Would you copy out the whole listing exactly as given?

***

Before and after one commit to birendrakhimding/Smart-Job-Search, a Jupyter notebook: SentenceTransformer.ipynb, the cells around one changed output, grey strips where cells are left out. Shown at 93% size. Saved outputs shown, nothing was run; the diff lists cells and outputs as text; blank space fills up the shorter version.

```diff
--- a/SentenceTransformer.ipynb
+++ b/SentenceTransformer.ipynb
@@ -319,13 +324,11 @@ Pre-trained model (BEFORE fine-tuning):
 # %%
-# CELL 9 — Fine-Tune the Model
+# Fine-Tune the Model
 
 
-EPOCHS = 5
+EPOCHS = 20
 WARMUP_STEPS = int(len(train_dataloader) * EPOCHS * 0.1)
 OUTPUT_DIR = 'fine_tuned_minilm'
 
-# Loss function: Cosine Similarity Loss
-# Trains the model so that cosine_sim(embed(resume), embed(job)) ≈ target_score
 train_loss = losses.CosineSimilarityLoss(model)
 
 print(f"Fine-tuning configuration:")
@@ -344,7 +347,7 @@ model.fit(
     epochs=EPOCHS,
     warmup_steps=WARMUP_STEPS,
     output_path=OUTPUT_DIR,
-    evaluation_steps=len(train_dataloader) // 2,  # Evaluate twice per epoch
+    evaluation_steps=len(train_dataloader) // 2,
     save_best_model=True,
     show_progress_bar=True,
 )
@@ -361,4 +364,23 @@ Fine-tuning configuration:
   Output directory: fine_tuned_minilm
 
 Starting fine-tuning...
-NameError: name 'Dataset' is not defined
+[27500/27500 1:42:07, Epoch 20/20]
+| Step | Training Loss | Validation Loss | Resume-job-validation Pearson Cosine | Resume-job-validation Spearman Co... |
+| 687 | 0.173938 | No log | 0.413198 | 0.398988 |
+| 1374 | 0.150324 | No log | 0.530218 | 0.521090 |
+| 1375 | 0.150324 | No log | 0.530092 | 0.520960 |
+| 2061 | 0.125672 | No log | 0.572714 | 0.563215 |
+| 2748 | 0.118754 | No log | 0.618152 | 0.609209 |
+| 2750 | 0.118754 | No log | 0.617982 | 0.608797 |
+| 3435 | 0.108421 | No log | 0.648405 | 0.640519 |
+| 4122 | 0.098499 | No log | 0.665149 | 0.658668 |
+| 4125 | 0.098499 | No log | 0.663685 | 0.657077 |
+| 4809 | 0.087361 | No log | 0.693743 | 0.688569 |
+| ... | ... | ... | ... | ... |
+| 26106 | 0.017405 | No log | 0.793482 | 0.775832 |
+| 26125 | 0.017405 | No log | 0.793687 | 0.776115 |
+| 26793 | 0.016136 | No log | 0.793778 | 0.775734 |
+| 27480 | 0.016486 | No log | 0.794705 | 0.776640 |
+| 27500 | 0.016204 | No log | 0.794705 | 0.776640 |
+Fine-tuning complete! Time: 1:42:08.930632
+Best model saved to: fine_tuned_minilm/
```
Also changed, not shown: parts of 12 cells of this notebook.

***

Response area:
Before and after one commit to birendrakhimding/Smart-Job-Search, a Jupyter notebook: SentenceTransformer.ipynb, the cells around one changed output, grey strips where cells are left out. Shown at 93% size. Saved outputs shown, nothing was run; the diff lists cells and outputs as text; blank space fills up the shorter version.

```diff
--- a/SentenceTransformer.ipynb
+++ b/SentenceTransformer.ipynb
@@ -319,13 +324,11 @@ Pre-trained model (BEFORE fine-tuning):
 # %%
-# CELL 9 — Fine-Tune the Model
+# Fine-Tune the Model
 
 
-EPOCHS = 5
+EPOCHS = 20
 WARMUP_STEPS = int(len(train_dataloader) * EPOCHS * 0.1)
 OUTPUT_DIR = 'fine_tuned_minilm'
 
-# Loss function: Cosine Similarity Loss
-# Trains the model so that cosine_sim(embed(resume), embed(job)) ≈ target_score
 train_loss = losses.CosineSimilarityLoss(model)
 
 print(f"Fine-tuning configuration:")
@@ -344,7 +347,7 @@ model.fit(
     epochs=EPOCHS,
     warmup_steps=WARMUP_STEPS,
     output_path=OUTPUT_DIR,
-    evaluation_steps=len(train_dataloader) // 2,  # Evaluate twice per epoch
+    evaluation_steps=len(train_dataloader) // 2,
     save_best_model=True,
     show_progress_bar=True,
 )
@@ -361,4 +364,23 @@ Fine-tuning configuration:
   Output directory: fine_tuned_minilm
 
 Starting fine-tuning...
-NameError: name 'Dataset' is not defined
+[27500/27500 1:42:07, Epoch 20/20]
+| Step | Training Loss | Validation Loss | Resume-job-validation Pearson Cosine | Resume-job-validation Spearman Co... |
+| 687 | 0.173938 | No log | 0.413198 | 0.398988 |
+| 1374 | 0.150324 | No log | 0.530218 | 0.521090 |
+| 1375 | 0.150324 | No log | 0.530092 | 0.520960 |
+| 2061 | 0.125672 | No log | 0.572714 | 0.563215 |
+| 2748 | 0.118754 | No log | 0.618152 | 0.609209 |
+| 2750 | 0.118754 | No log | 0.617982 | 0.608797 |
+| 3435 | 0.108421 | No log | 0.648405 | 0.640519 |
+| 4122 | 0.098499 | No log | 0.665149 | 0.658668 |
+| 4125 | 0.098499 | No log | 0.663685 | 0.657077 |
+| 4809 | 0.087361 | No log | 0.693743 | 0.688569 |
+| ... | ... | ... | ... | ... |
+| 26106 | 0.017405 | No log | 0.793482 | 0.775832 |
+| 26125 | 0.017405 | No log | 0.793687 | 0.776115 |
+| 26793 | 0.016136 | No log | 0.793778 | 0.775734 |
+| 27480 | 0.016486 | No log | 0.794705 | 0.776640 |
+| 27500 | 0.016204 | No log | 0.794705 | 0.776640 |
+Fine-tuning complete! Time: 1:42:08.930632
+Best model saved to: fine_tuned_minilm/
```
Also changed, not shown: parts of 12 cells of this notebook.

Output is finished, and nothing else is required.